Our walls so thin, we followed
the lives of our neighbors. Now
our house is quiet.
We have nothing to live in.


This poem is dedicated to anyone who has ever shared a wall with another couple. In college, this means listening to the moans of other students having sex, as you lay alone on the top of a bunk bed in the next room. If you live in a college town, like my wife and I do, this means trying to sleep through the undergraduates next door who love to play Dance Dance Revolution at 2:30 on Tuesday nights. Whatever the situation, at first, you joke about the couple that is always fighting or the man who sings off-key in the shower.
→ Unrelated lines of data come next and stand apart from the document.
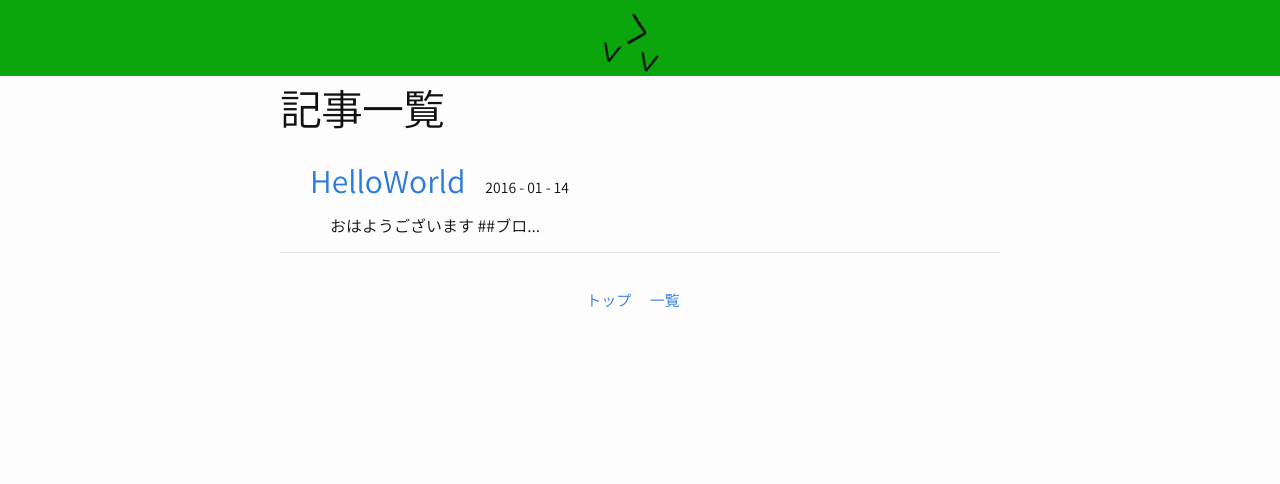
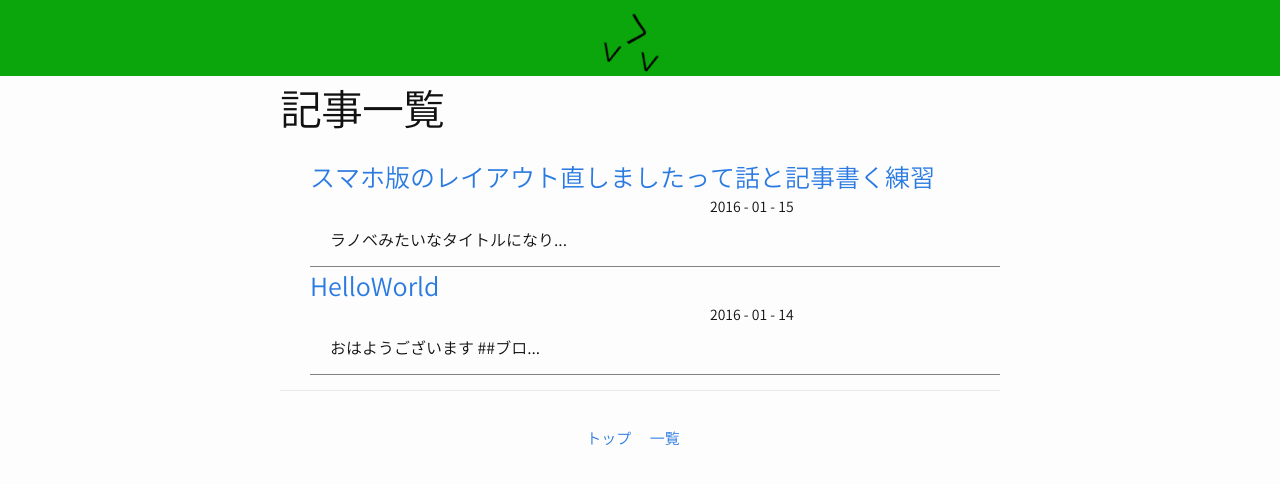
Before and after one commit to kuruppa0616/kuruppa0616.github.io, a Jekyll site: the page built from postlist.md, in a window 1280 px wide. Shown: the top 484 px of the page. Built offline with Jekyll 4.4.1, drawn with Linux system fonts in a browser that asks for light colours; Markdown is read by kramdown in place of the engine named in the settings.

```diff
--- a/_layouts/default.html
+++ b/_layouts/default.html
@@ -19,7 +19,7 @@
 
 <body>
 
-    <!--    {% include header.html %}-->
+
     <div class="header" id="header">
         <a class="page-link" href="{{ site.baseurl }}/">
             <img src="{{ site.baseurl }}/logo.svg" class="logo" id="logo">
--- a/_layouts/postlist.html
+++ b/_layouts/postlist.html
@@ -19,7 +19,9 @@ layout: default
             {% for post in site.posts %}
             <article class="post">
 
-                <a class="post-link" href="{{ site.baseurl }}{{ post.url }}">{{ post.title}}</a><span class="post_data">{{ post.date | date: "%Y  - %m - %-d" }}</span>
+                <a class="post-link" href="{{ site.baseurl }}{{ post.url }}">{{ post.title}}</a>
+                <br>
+                <span class="post_data">{{ post.date | date: "%Y  - %m - %-d" }}</span>
 
 
                 <div class="posts_text">
--- /dev/null
+++ b/_posts/2016-1-15-BlogFix.markdown
@@ -0,0 +1,66 @@
+---
+layout: post
+title: "スマホ版のレイアウト直しましたって話と記事書く練習"
+date: 2016-01-15
+category: WEBSITE
+---
+ラノベみたいなタイトルになりましたがタイトル通りの内容です。チョロい美少女はいません
+##なんかスマホ用のレイアウトが崩れてました。
+今は凍結された偉大な[**†lm0x†**](https://twitter.com/lm0x)さんに
+<blockquote class="twitter-tweet" data-conversation="none" lang="ja"><p lang="ja" dir="ltr"><a href="https://twitter.com/kuruppa0616">@kuruppa0616</a> ほそすぎ <a href="https://t.co/eRgtdtJPOb">pic.twitter.com/eRgtdtJPOb</a></p>&mdash; れもん (@6lmx) <a href="https://twitter.com/6lmx/status/687629181287448578">2016, 1月 14</a></blockquote>
+<script async src="//platform.twitter.com/widgets.js" charset="utf-8"></script><br>
+と言われてソース見直したら自己紹介文のとこのwidthが原因でした<br>
+紹介文のwidthがページ全体の横幅の数値より大きくなってたのがダメだったみたい
+この辺のCSSは前のサイトの奴そのまま使ってたはずなのに何でズレたんだろ<br>
+（前に「高さが"height"なのに横幅は"weight"じゃないんだよ！分かりにくいんだよ！」っていう頭の悪い話を英語の授業中にlm0xとしてたら先生にマジレスされたけど言われたこと全く覚えてない)
+<br><br><br><br><br><br>
+イカ文章書く練習↓
+<br><br>
+最初はMAD作りの息抜きに軽く再調整するつもりがなんかガッツリ弄り始めて結構時間かかった<br>
+最初は簡単そうってことで[Jekyll now](https://github.com/barryclark/jekyll-now)でやっていた<br>
+この辺の知識は全くなく、ruby入れたりするとこから始めたので楽しかった<br>
+その時[ここ](http://qiita.com/chihiro-adachi/items/99a82c902b4c8467aa4c)にお世話になりました<br>
+
+
+そこからコード書いていって結構順調に進んだんだけども<br>
+途中から正常に動いてくれなくなって、その時[totoraj大先生](https://twitter.com/totoraj930)が助けてくれました<br>
+![メシア]({{ site.baseurl }}/post-item/2016-1-15-BlogFix/1.jpg)<br>
+約1時間半に渡り色々と教えてくれたので本当に助かりました。#ありがとうゆゆ式<br>
+2期まだですか？<br>
+その結果普通？のJekyllで作りなおすことに<br>
+nowの方でほとんど作ってあったんで基本的にはそれを持ってくるだけで済んだけど<br>
+ページの読み込みが異常に遅かったりとチョクチョク問題が起きた<br>
+楽するなって事ですね。結局二度手間だった<br>
+ちなみにGoogleFontの読み込みが足引っ張ってた　<s>Fu○kin Google</s><br>
+
+SCSS勉強すればもうちょっとコードの効率化できると思うので<br>
+自称効率厨の身としては今の[気持ち悪いコード](https://github.com/kuruppa0616/kuruppa0616.github.io)をせめてパスタに調理したい<br>
+その内やります。やるったらやる。<br>
+後、デフォで入ってた複数のSCSSに跨るように色々書き足していったせいでどのプロパティがどこのSCSSにあるのか分かりづらいのできちんとまとめたい<br>
+ドメインを買いたい。.xyzとか安いし(日本語ドメインってどうなんだろ)
+
+
+それとSEO周辺の知識が全く無いのでなんとかしたい
+
+<br>
+<br>
+#そして
+<br>
+<br>
+<br>
+<br><br>
+<br>
+
+
+
+<blockquote class="twitter-tweet" lang="ja"><p lang="ja" dir="ltr">本作品の4DXでの上映についてお問い合わせを頂いておりますが、結論から申し上げますと実施します！現在上映劇場を調整中ですので、告知に関しましては今しばらくお待ち頂ければ幸いです。宜しくお願い致します。 <a href="https://twitter.com/hashtag/garupan?src=hash">#garupan</a></p>&mdash; 「ガールズ＆パンツァー」公式アカウント (@garupan) <a href="https://twitter.com/garupan/status/686898653802283008">2016, 1月 12</a></blockquote>
+<script async src="//platform.twitter.com/widgets.js" charset="utf-8"></script>
+#4DXやったぜ！
+<br>
+<br>
+<br><br>
+<br>
+
+<blockquote class="twitter-tweet" data-cards="hidden" lang="ja"><p lang="ja" dir="ltr">【速報】大ヒット上映中の「劇場版」ですが、何と昨日段階で興行収入9億円を突破！御礼と致しまして、1月30日から「ダブル生コマフィルム」（2つセット）の配布が決定！<a href="https://t.co/fJGhQzcBdH">https://t.co/fJGhQzcBdH</a> <a href="https://twitter.com/hashtag/garupan?src=hash">#garupan</a> <a href="https://t.co/XruHZdEhCi">pic.twitter.com/XruHZdEhCi</a></p>&mdash; 「ガールズ＆パンツァー」公式アカウント (@garupan) <a href="https://twitter.com/garupan/status/687921430667853828">2016, 1月 15</a></blockquote>
+<script async src="//platform.twitter.com/widgets.js" charset="utf-8"></script>
+9億おめでとうございます
--- a/_sass/_layout.scss
+++ b/_sass/_layout.scss
@@ -205,6 +205,8 @@
 }
 
 .post-content {
+    font-size: 120%;
+    line-height: 1.5;
     a{
         color: $brand-color;
         text-decoration: none;
--- a/_sass/_style.scss
+++ b/_sass/_style.scss
@@ -5,11 +5,13 @@
     src: url('../font/font.eot');
     src: url('../font/font.eot?#iefix') format('embedded-opentype'), url('../font/font.woff') format('woff'), url('../font/font.ttf') format('truetype');
 }
+
 body {
     position: relative;
     font-family: 'Source Han Sans';
-    margin: 0;
+    margin: 0 auto;
     font-size: 14px;
+
 }
 
 
@@ -155,6 +157,7 @@ body {
     width: 720px;
     height: 390px;
     margin: 0 auto;
+
 }
 
 
@@ -166,6 +169,7 @@ body {
     width: 200px;
     height: 390px;
     padding-right: 10px;
+
 }
 
 .profile_morning {
@@ -286,10 +290,12 @@ body {
     width: 360px;
 }
 
-.article_midashi {}
+.post{
+    border-bottom: 3px solid;
+}
 
 .post-link {
-    font-size: 30px;
+    font-size: 25px;
     margin-right: 20px;
     color: $brand-color;
     text-decoration: none;
@@ -301,6 +307,9 @@ body {
         text-decoration: underline;
     }
 }
+.post_data{
+    margin-left: 400px;
+}
 
 .posts_text {
     font-size: 16px;
@@ -309,7 +318,8 @@ body {
 }
 
 .post {
-    border-bottom: 10px;
+    border-bottom: 1px solid;
+    border-color: $grey-color ;
 }
 
 .andmore {
@@ -341,7 +351,8 @@ body {
 .post-link-index {
     font-size: 15px;
 }
-.page-link{
+
+.page-link {
     font-size: 15px;
     margin-right: 14px;
     color: $brand-color;
@@ -353,25 +364,23 @@ body {
         color: $text-color;
         text-decoration: underline;
     }
-
 }
 
 
 /*スマホ用*/
 
 @media screen and ( max-width:720px) {
-    body {}
     .wrapper {
         text-align: center;
         width: 80%;
         height: 100%;
+        padding-right: 20px;
     }
     h1 {
         letter-spacing: 12px;
     }
     .profile {
         width: 100%;
-        text-align: center;
         height: auto;
         padding-top: 0px;
         padding-right: 10px;
@@ -387,18 +396,15 @@ body {
         -moz-border-radius: 30px;
     }
     .introduction {
-        font-size: 20px;
-        width: 480px;
+        font-size: 15px;
+        width: 210px;
         height: auto;
-        margin-left: auto;
-        margin-right: auto;
+        margin: 0 auto;
         text-align: left;
         letter-spacing: -2px;
         line-height: 0.3;
     }
     .links {
-        padding-right: 10px;
-        padding-left: 10px;
         width: 100%;
         height: auto;
         float: none;
@@ -407,9 +413,9 @@ body {
         text-align: center;
     }
     .btn {
-        padding: 25px;
+        padding: 8px;
         width: 80%;
-        height: 20%;
+        height: 5%;
         font-size: 30px;
         letter-spacing: 10px;
         margin-right: 0px auto;
@@ -422,7 +428,22 @@ body {
     .btn_above {
         padding-bottom: 0px
     }
-    .andmore{
+    .andmore {
         margin-left: 0px;
     }
+    .wrapper-post {
+        text-align: left;
+    }
+    .post_data{
+        margin-left: 0px;
+        text-align: right
+    }
+    .posts_text {
+        font-size: 16px;
+        margin-top: 10px;
+        margin-left: 0px;
+    }
+    .post-content {
+        font-size: 100%;
+    }
 }
```
Also changed, not shown: _layouts/post.html (+6 -3 lines), index.html (+3 -9 lines), post-item/2016-1-15-BlogFix/1.jpg (added).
Eventually, though, the realization sets in: if we can hear them, they can hear us. And next: if they can hear us, what must they be thinking?


Casey Thayer holds an MFA from Northern Michigan University and has poems forthcoming in The Journal, Poetry, Quarterly West, and elsewhere. He teaches English at the University of Wisconsin-Rock County.

'Twilight Field', Gabriel Fried

'The Kiss', Heather Cousins

'Street Flowers', Andrew Nurkin